The US Department of Agriculture (USDA) has broken ground on its Agricultural Research Service’s (ARS) new Agricultural Research Technology Center in Salinas, California.
The agency organised live and virtual groundbreaking ceremony, adhering to the social distancing norms due to the prevailing Covid-19 pandemic.
The new research facility will include new laboratories, greenhouses and will house additional scientists. The facility will build on the current ARS Crop Improvement and Protection Research Laboratory in Salinas.
ARS Administrator Chavonda Jacobs-Young said: “When this new facility is complete, we will be able to vastly advance our research on the sustainable production of vegetable and fruit crops—research that is crucial to the success of California’s large agricultural sector.
“And we will be able to expand collaborations with our longtime partners at the University of California, Davis, who have been working with us for almost 100 years on a diverse portfolio of projects that has included both food crops and industrial crops.”
ARS crop, improvement and protection research unit research leader James McCreight said: “By significantly expanding our facilities, it will help ensure innovative research on fruit and vegetable to best serve our customers, stakeholders, and the scientific community.”
ARS is the chief scientific in-house research agency of USDA
The Agricultural Research Service (ARS) is the USDA’s chief scientific in-house research agency whose responsibility is to find solutions to agricultural problems affecting the country on a daily basis from field to table.

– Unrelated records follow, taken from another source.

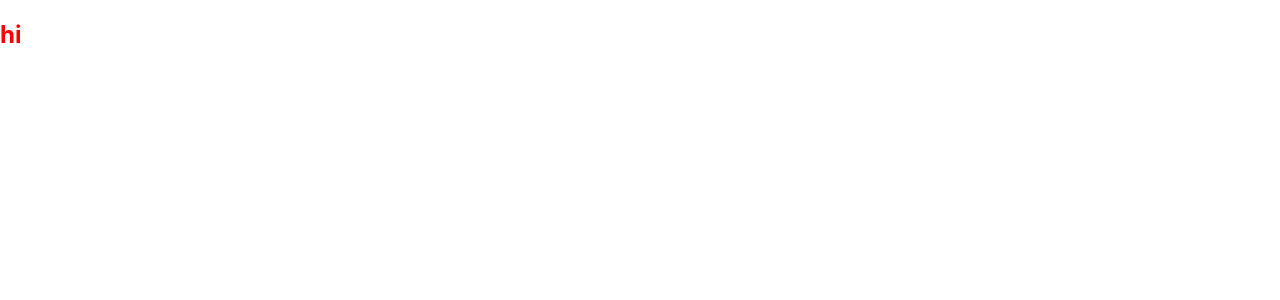
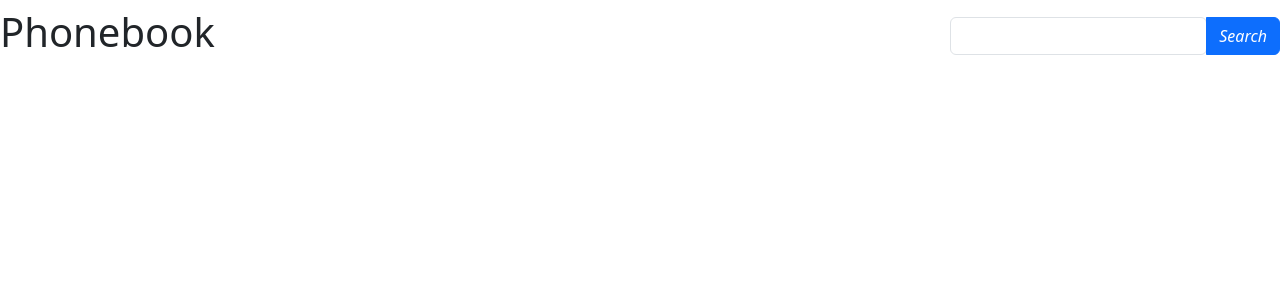
Before and after one commit to resurex1on/phonebook, a React (Create React App) app in the folder app/app/: page / in a window 1280 px wide. Shown: the top 300 px of the page. Built offline with nearby package versions, Linux system fonts and the light colour scheme.

Commit message:
add search input

```diff
--- a/app/app/src/modules/nav/nav.jsx
+++ b/app/app/src/modules/nav/nav.jsx
@@ -1,10 +1,24 @@
 import React from 'react';
 import './nav.scss'
+import {InputGroup} from 'react-bootstrap'
+import {FormControl} from 'react-bootstrap'
+import 'bootstrap/dist/css/bootstrap.min.css'
 
 function Navbar() {
   return (
-    <nav>
-      <h1 className="hi">hi</h1>
+    <nav className="navbar">
+      <h1 className="navbar-logo">Phonebook</h1>
+      <div className="navbar__tools">
+      <div class="input-group">
+  <div class="form-outline">
+    <input type="search" id="form1" class="form-control" />
+  </div>
+  <button type="button" class="btn btn-primary">
+    <i class="fas fa-search">Search</i>
+  </button>
+</div>
+      </div>
+
     </nav>
   )
 }
--- a/app/app/src/modules/nav/nav.scss
+++ b/app/app/src/modules/nav/nav.scss
@@ -1,3 +1,9 @@
-.hi {
-  color: red;
+.navbar {
+  &__tools {
+    &-search {
+      outline: none;
+      border-radius: 20px;
+      border: 1px solid;
+    }
+  }
 }
```
Also changed, not shown: app/app/src/modules/nav/search.png (added).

The organisation functions with an annual budget of $1.4bn. It has 600 research projects within 15 National Programmes, on which 2,000 scientists work. They are supported by 6,000 employees.
ARS aims to deliver cutting-edge, scientific tools and novel solutions for American farmers, producers, industry and communities and to sustain the country’s agroecosystems and natural resources and to ensure the economic competitiveness and to uphold the excellence of American agriculture.
Recently, the USDA and the US Environmental Protection Agency (EPA) have announced Next Gen Fertilizer Challenges.
The joint EPA-USDA partnership and competition is expected to advance agricultural sustainability in the country.
The competition has two challenges seeking proposals for new and existing fertiliser technologies to maintain and/ or improve crop yield while the negative impact of the fertilisers is reduced.